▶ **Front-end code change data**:
*** Begin section ***

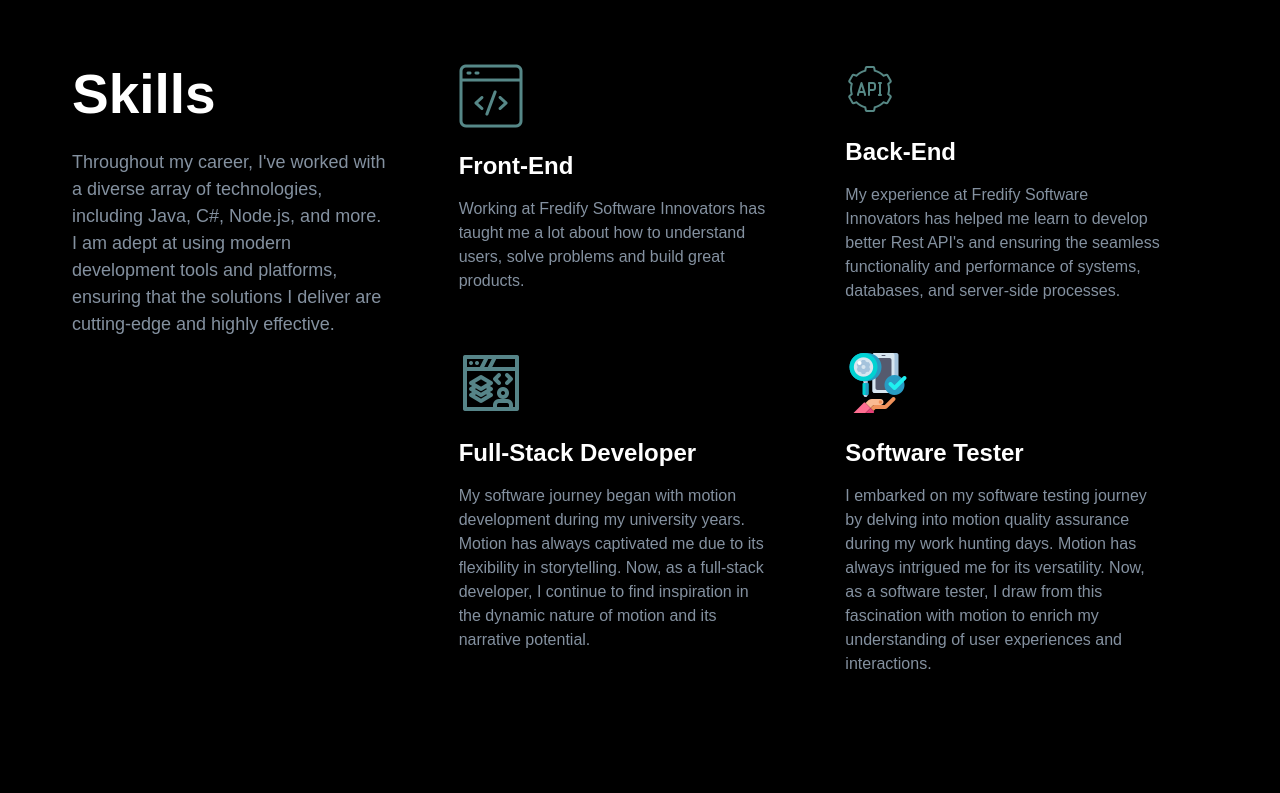
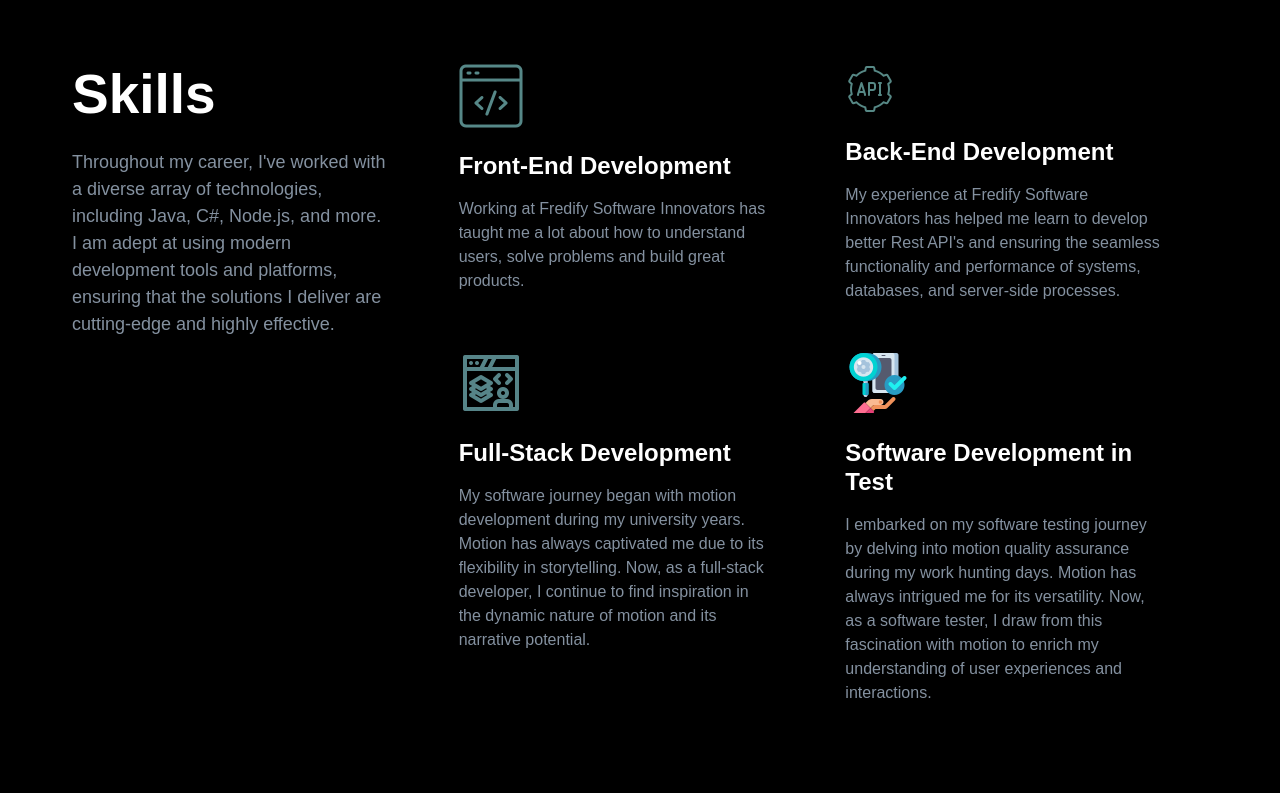
Before and after one commit to Freddy44-programmer/freddy-s-portfolio-website, a plain HTML site: page index.html in a window 1280 px wide. Shown: the part 2520-3313 px from the top of the page. Drawn offline with nearby package versions, Linux system fonts and the light colour scheme; a script that the page names is missing.

Commit message:
Update index.html
html modified

```diff
--- a/index.html
+++ b/index.html
@@ -53,7 +53,7 @@
         <div data-w-id="4e28eed4-39c1-89df-92b9-551fe582d8b2" style="-webkit-transform:translate3d(-100PX, 0, 0) scale3d(1, 1, 1) rotateX(0) rotateY(0) rotateZ(0) skew(0, 0);-moz-transform:translate3d(-100PX, 0, 0) scale3d(1, 1, 1) rotateX(0) rotateY(0) rotateZ(0) skew(0, 0);-ms-transform:translate3d(-100PX, 0, 0) scale3d(1, 1, 1) rotateX(0) rotateY(0) rotateZ(0) skew(0, 0);transform:translate3d(-100PX, 0, 0) scale3d(1, 1, 1) rotateX(0) rotateY(0) rotateZ(0) skew(0, 0);opacity:0" class="experience-block">
           <div class="number">01</div>
           <h3 class="heading_24px"><span class="green">KTO Digital</span>, Software Tester</h3>
-          <p class="paragraph_16px">I currently am a Software Tester for KTO digital.</p>
+          <p class="paragraph_16px">Currently am a Software Tester at KTO digital.</p>
         </div>
 
         <div data-w-id="b7e1d0fe-20c6-3f36-2882-55d26141319b" style="-webkit-transform:translate3d(-100PX, 0, 0) scale3d(1, 1, 1) rotateX(0) rotateY(0) rotateZ(0) skew(0, 0);-moz-transform:translate3d(-100PX, 0, 0) scale3d(1, 1, 1) rotateX(0) rotateY(0) rotateZ(0) skew(0, 0);-ms-transform:translate3d(-100PX, 0, 0) scale3d(1, 1, 1) rotateX(0) rotateY(0) rotateZ(0) skew(0, 0);transform:translate3d(-100PX, 0, 0) scale3d(1, 1, 1) rotateX(0) rotateY(0) rotateZ(0) skew(0, 0);opacity:0" class="experience-block">
@@ -83,19 +83,19 @@
         <p class="paragraph_18px light-grey">Throughout my career, I've worked with a diverse array of technologies, including Java, C#, Node.js, and more. I am adept at using modern development tools and platforms, ensuring that the solutions I deliver are cutting-edge and highly effective.</p>
       </div>
       <div class="skills-wrapper _48px-right_p"><img src="icons/icons8-frontend-64.png" alt="" class="skill-icon">
-        <h3 class="heading_24px">Front-End</h3>
+        <h3 class="heading_24px">Front-End Development</h3>
         <p class="paragraph_16px light-grey">Working at Fredify Software Innovators has taught me a lot about how to understand users, solve problems and build great products.</p>
       </div>
       <div class="skills-wrapper _48px-right_p"><img src="icons/icons8-rest-api-50.png" alt="" class="skill-icon">
-        <h3 class="heading_24px">Back-End</h3>
+        <h3 class="heading_24px">Back-End Development</h3>
         <p class="paragraph_16px light-grey">My experience at Fredify Software Innovators has helped me learn to develop better Rest API's and ensuring the seamless functionality and performance of systems, databases, and server-side processes.</p>
       </div>
       <div class="skills-wrapper _48px-right_p"><img src="icons/icons8-full-stack-developer-64.png" alt="" class="skill-icon">
-        <h3 class="heading_24px">Full-Stack Developer</h3>
+        <h3 class="heading_24px">Full-Stack Development</h3>
         <p class="paragraph_16px light-grey">My software journey began with motion development during my university years. Motion has always captivated me due to its flexibility in storytelling. Now, as a full-stack developer, I continue to find inspiration in the dynamic nature of motion and its narrative potential.</p>
       </div>
       <div class="skills-wrapper _48px-right_p"><img src="icons/icons8-quality-assurance-64.png" alt="" class="skill-icon">
-        <h3 class="heading_24px">Software Tester</h3>
+        <h3 class="heading_24px">Software Development in Test</h3>
         <p class="paragraph_16px light-grey">I embarked on my software testing journey by delving into motion quality assurance during my work hunting days. Motion has always intrigued me for its versatility. Now, as a software tester, I draw from this fascination with motion to enrich my understanding of user experiences and interactions.</p>
       </div>
     </div>
```
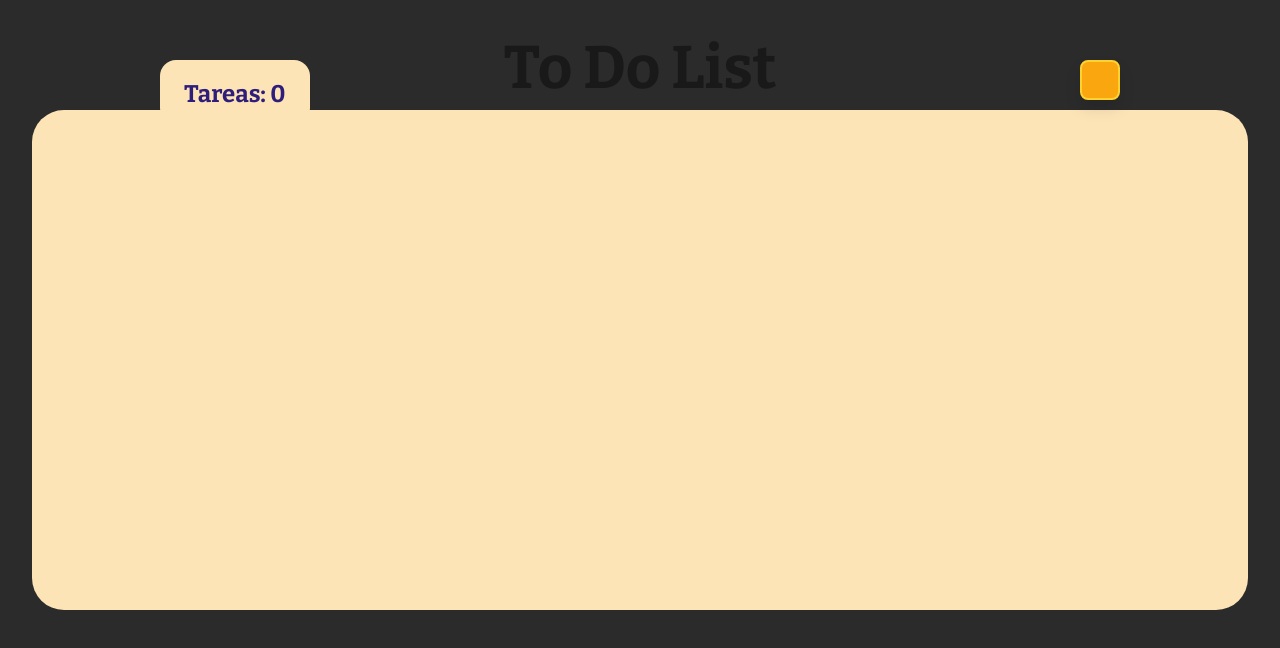
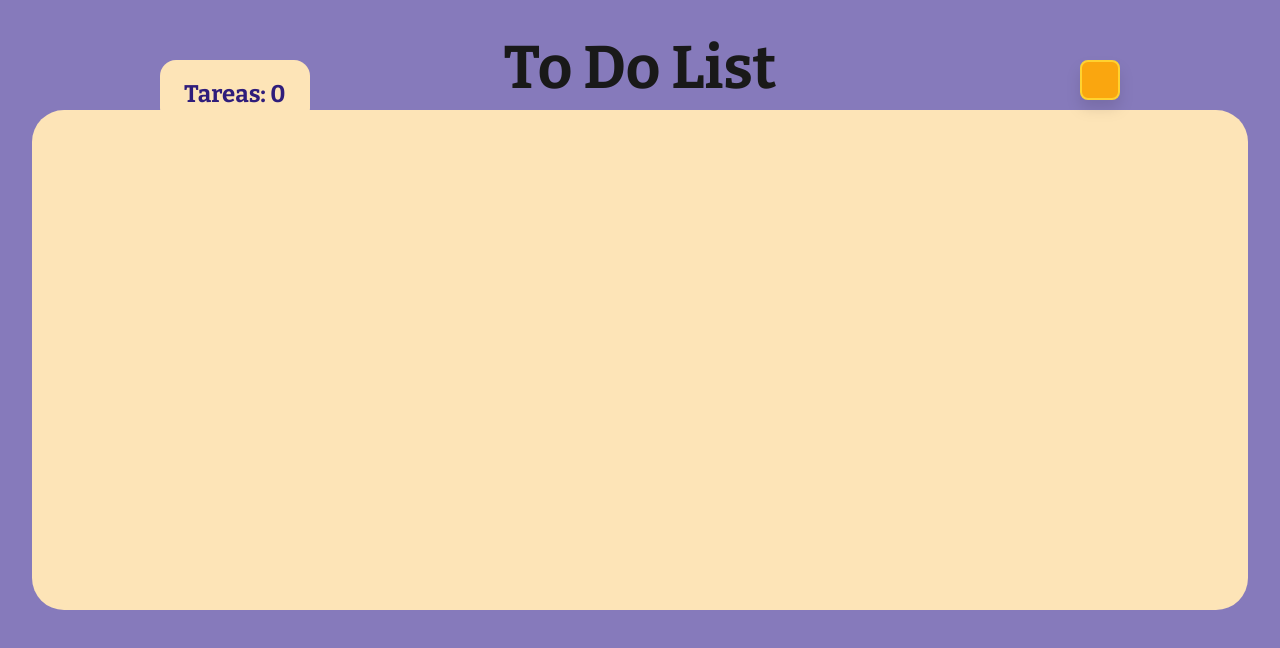
Before and after one commit to Roberto5190/todo-list_tajamar, a React (Vite) app: page / in a window 1280 px wide. Shown: the top 648 px of the page. Built offline with nearby package versions, Linux system fonts and the light colour scheme; some icons are missing.

Commit message:
changed bg-color scheme light

```diff
--- a/src/index.css
+++ b/src/index.css
@@ -31,7 +31,7 @@ input {
 @media (prefers-color-scheme: light) {
   :root {
     color: #213547;
-    background-color: #2b2b2b;
+    background-color: #867ABB;
   }
 }
 
```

*** End section ***

▶ **WORK TASK**: Your reply is the full set of entries reproduced exactly, with images omitted.

▶ **RESULT FOR THIS EXERCISE**:
Before and after one commit to Freddy44-programmer/freddy-s-portfolio-website, a plain HTML site: page index.html in a window 1280 px wide. Shown: the part 2520-3313 px from the top of the page. Drawn offline with nearby package versions, Linux system fonts and the light colour scheme; a script that the page names is missing.

Commit message:
Update index.html
html modified

```diff
--- a/index.html
+++ b/index.html
@@ -53,7 +53,7 @@
         <div data-w-id="4e28eed4-39c1-89df-92b9-551fe582d8b2" style="-webkit-transform:translate3d(-100PX, 0, 0) scale3d(1, 1, 1) rotateX(0) rotateY(0) rotateZ(0) skew(0, 0);-moz-transform:translate3d(-100PX, 0, 0) scale3d(1, 1, 1) rotateX(0) rotateY(0) rotateZ(0) skew(0, 0);-ms-transform:translate3d(-100PX, 0, 0) scale3d(1, 1, 1) rotateX(0) rotateY(0) rotateZ(0) skew(0, 0);transform:translate3d(-100PX, 0, 0) scale3d(1, 1, 1) rotateX(0) rotateY(0) rotateZ(0) skew(0, 0);opacity:0" class="experience-block">
           <div class="number">01</div>
           <h3 class="heading_24px"><span class="green">KTO Digital</span>, Software Tester</h3>
-          <p class="paragraph_16px">I currently am a Software Tester for KTO digital.</p>
+          <p class="paragraph_16px">Currently am a Software Tester at KTO digital.</p>
         </div>
 
         <div data-w-id="b7e1d0fe-20c6-3f36-2882-55d26141319b" style="-webkit-transform:translate3d(-100PX, 0, 0) scale3d(1, 1, 1) rotateX(0) rotateY(0) rotateZ(0) skew(0, 0);-moz-transform:translate3d(-100PX, 0, 0) scale3d(1, 1, 1) rotateX(0) rotateY(0) rotateZ(0) skew(0, 0);-ms-transform:translate3d(-100PX, 0, 0) scale3d(1, 1, 1) rotateX(0) rotateY(0) rotateZ(0) skew(0, 0);transform:translate3d(-100PX, 0, 0) scale3d(1, 1, 1) rotateX(0) rotateY(0) rotateZ(0) skew(0, 0);opacity:0" class="experience-block">
@@ -83,19 +83,19 @@
         <p class="paragraph_18px light-grey">Throughout my career, I've worked with a diverse array of technologies, including Java, C#, Node.js, and more. I am adept at using modern development tools and platforms, ensuring that the solutions I deliver are cutting-edge and highly effective.</p>
       </div>
       <div class="skills-wrapper _48px-right_p"><img src="icons/icons8-frontend-64.png" alt="" class="skill-icon">
-        <h3 class="heading_24px">Front-End</h3>
+        <h3 class="heading_24px">Front-End Development</h3>
         <p class="paragraph_16px light-grey">Working at Fredify Software Innovators has taught me a lot about how to understand users, solve problems and build great products.</p>
       </div>
       <div class="skills-wrapper _48px-right_p"><img src="icons/icons8-rest-api-50.png" alt="" class="skill-icon">
-        <h3 class="heading_24px">Back-End</h3>
+        <h3 class="heading_24px">Back-End Development</h3>
         <p class="paragraph_16px light-grey">My experience at Fredify Software Innovators has helped me learn to develop better Rest API's and ensuring the seamless functionality and performance of systems, databases, and server-side processes.</p>
       </div>
       <div class="skills-wrapper _48px-right_p"><img src="icons/icons8-full-stack-developer-64.png" alt="" class="skill-icon">
-        <h3 class="heading_24px">Full-Stack Developer</h3>
+        <h3 class="heading_24px">Full-Stack Development</h3>
         <p class="paragraph_16px light-grey">My software journey began with motion development during my university years. Motion has always captivated me due to its flexibility in storytelling. Now, as a full-stack developer, I continue to find inspiration in the dynamic nature of motion and its narrative potential.</p>
       </div>
       <div class="skills-wrapper _48px-right_p"><img src="icons/icons8-quality-assurance-64.png" alt="" class="skill-icon">
-        <h3 class="heading_24px">Software Tester</h3>
+        <h3 class="heading_24px">Software Development in Test</h3>
         <p class="paragraph_16px light-grey">I embarked on my software testing journey by delving into motion quality assurance during my work hunting days. Motion has always intrigued me for its versatility. Now, as a software tester, I draw from this fascination with motion to enrich my understanding of user experiences and interactions.</p>
       </div>
     </div>
```
Before and after one commit to Roberto5190/todo-list_tajamar, a React (Vite) app: page / in a window 1280 px wide. Shown: the top 648 px of the page. Built offline with nearby package versions, Linux system fonts and the light colour scheme; some icons are missing.

Commit message:
changed bg-color scheme light

```diff
--- a/src/index.css
+++ b/src/index.css
@@ -31,7 +31,7 @@ input {
 @media (prefers-color-scheme: light) {
   :root {
     color: #213547;
-    background-color: #2b2b2b;
+    background-color: #867ABB;
   }
 }
 
```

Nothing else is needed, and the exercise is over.